Retrieve every line from the records in which the word "ipynb" occurs.

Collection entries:
◇ ◇ ◇ ◇ ◇

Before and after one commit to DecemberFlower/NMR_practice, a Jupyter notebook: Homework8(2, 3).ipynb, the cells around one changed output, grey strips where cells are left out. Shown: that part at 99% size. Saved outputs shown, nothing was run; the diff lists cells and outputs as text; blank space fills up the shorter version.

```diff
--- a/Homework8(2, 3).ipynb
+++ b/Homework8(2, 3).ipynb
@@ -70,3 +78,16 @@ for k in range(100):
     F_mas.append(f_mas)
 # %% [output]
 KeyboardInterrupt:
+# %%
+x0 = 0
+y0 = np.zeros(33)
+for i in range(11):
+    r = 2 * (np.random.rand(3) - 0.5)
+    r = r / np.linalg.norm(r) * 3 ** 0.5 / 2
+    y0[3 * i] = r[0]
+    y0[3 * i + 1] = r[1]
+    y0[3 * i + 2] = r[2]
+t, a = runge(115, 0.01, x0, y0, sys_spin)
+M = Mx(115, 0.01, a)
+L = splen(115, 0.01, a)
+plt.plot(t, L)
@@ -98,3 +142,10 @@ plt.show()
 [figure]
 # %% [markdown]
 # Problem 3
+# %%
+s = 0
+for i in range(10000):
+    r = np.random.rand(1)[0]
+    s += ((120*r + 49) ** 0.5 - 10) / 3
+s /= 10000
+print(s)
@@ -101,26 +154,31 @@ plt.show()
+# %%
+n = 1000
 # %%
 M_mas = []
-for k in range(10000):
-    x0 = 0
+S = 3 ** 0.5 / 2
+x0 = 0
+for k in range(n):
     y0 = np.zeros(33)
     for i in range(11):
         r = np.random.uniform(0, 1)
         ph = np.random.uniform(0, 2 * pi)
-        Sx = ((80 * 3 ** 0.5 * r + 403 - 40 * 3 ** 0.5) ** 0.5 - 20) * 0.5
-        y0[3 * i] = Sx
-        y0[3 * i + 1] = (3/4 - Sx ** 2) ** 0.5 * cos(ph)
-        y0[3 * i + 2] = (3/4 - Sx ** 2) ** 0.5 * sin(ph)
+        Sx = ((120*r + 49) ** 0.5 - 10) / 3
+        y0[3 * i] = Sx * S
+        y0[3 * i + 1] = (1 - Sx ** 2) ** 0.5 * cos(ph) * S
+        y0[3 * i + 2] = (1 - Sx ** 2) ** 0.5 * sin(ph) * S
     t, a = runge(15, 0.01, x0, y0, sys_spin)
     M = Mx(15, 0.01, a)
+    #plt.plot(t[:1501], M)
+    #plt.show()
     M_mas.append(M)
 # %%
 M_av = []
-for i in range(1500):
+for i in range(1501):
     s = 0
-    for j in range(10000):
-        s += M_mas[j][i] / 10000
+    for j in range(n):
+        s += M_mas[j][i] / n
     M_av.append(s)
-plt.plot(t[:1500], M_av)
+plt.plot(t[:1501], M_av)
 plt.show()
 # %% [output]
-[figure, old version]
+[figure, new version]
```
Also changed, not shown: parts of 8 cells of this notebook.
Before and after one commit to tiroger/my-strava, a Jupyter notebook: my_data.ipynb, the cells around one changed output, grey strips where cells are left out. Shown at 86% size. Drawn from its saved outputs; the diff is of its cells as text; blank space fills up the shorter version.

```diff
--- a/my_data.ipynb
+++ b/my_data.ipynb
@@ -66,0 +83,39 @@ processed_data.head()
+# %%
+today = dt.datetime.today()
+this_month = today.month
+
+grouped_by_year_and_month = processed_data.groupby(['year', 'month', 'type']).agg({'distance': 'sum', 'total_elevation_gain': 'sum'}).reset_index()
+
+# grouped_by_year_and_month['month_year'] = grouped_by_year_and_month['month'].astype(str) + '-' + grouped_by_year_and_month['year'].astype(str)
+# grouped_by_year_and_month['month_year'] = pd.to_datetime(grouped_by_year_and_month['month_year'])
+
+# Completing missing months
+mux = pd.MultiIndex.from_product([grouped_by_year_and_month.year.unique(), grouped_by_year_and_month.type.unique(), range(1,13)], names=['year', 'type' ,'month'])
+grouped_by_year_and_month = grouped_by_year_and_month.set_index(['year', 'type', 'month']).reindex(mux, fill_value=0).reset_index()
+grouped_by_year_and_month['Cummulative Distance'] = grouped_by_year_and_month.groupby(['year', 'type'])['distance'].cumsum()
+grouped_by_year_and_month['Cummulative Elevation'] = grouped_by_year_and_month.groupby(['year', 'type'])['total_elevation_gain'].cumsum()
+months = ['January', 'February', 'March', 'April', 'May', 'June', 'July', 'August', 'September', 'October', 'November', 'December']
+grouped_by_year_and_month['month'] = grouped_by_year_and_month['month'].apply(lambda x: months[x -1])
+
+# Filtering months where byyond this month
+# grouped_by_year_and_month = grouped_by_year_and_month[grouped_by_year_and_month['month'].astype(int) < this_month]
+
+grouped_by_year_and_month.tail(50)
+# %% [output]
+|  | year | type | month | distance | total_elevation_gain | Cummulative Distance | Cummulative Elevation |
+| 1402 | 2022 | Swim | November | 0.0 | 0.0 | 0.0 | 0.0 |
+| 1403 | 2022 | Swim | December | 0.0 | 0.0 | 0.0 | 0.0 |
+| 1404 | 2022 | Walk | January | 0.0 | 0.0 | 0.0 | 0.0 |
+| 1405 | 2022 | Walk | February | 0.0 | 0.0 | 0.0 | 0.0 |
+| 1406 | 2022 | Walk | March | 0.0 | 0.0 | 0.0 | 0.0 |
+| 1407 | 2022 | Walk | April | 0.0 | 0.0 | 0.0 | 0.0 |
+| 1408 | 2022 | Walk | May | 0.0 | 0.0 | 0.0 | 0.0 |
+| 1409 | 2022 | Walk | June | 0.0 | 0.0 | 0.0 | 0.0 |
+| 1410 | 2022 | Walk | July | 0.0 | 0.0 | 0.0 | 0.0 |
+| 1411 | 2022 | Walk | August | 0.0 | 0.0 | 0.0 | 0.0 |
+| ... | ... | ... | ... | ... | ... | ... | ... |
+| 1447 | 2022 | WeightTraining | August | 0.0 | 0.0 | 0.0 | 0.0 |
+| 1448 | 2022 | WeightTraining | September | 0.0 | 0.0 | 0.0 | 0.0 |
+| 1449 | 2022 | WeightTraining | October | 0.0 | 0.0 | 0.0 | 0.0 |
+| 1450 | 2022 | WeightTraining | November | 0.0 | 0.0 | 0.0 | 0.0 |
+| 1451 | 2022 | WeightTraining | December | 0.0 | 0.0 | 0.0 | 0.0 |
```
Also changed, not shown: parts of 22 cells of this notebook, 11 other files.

◇ ◇ ◇ ◇ ◇

* _Exercise answer_:
Before and after one commit to DecemberFlower/NMR_practice, a Jupyter notebook: Homework8(2, 3).ipynb, the cells around one changed output, grey strips where cells are left out. Shown: that part at 99% size. Saved outputs shown, nothing was run; the diff lists cells and outputs as text; blank space fills up the shorter version.
--- a/Homework8(2, 3).ipynb
+++ b/Homework8(2, 3).ipynb
Before and after one commit to tiroger/my-strava, a Jupyter notebook: my_data.ipynb, the cells around one changed output, grey strips where cells are left out. Shown at 86% size. Drawn from its saved outputs; the diff is of its cells as text; blank space fills up the shorter version.
--- a/my_data.ipynb
+++ b/my_data.ipynb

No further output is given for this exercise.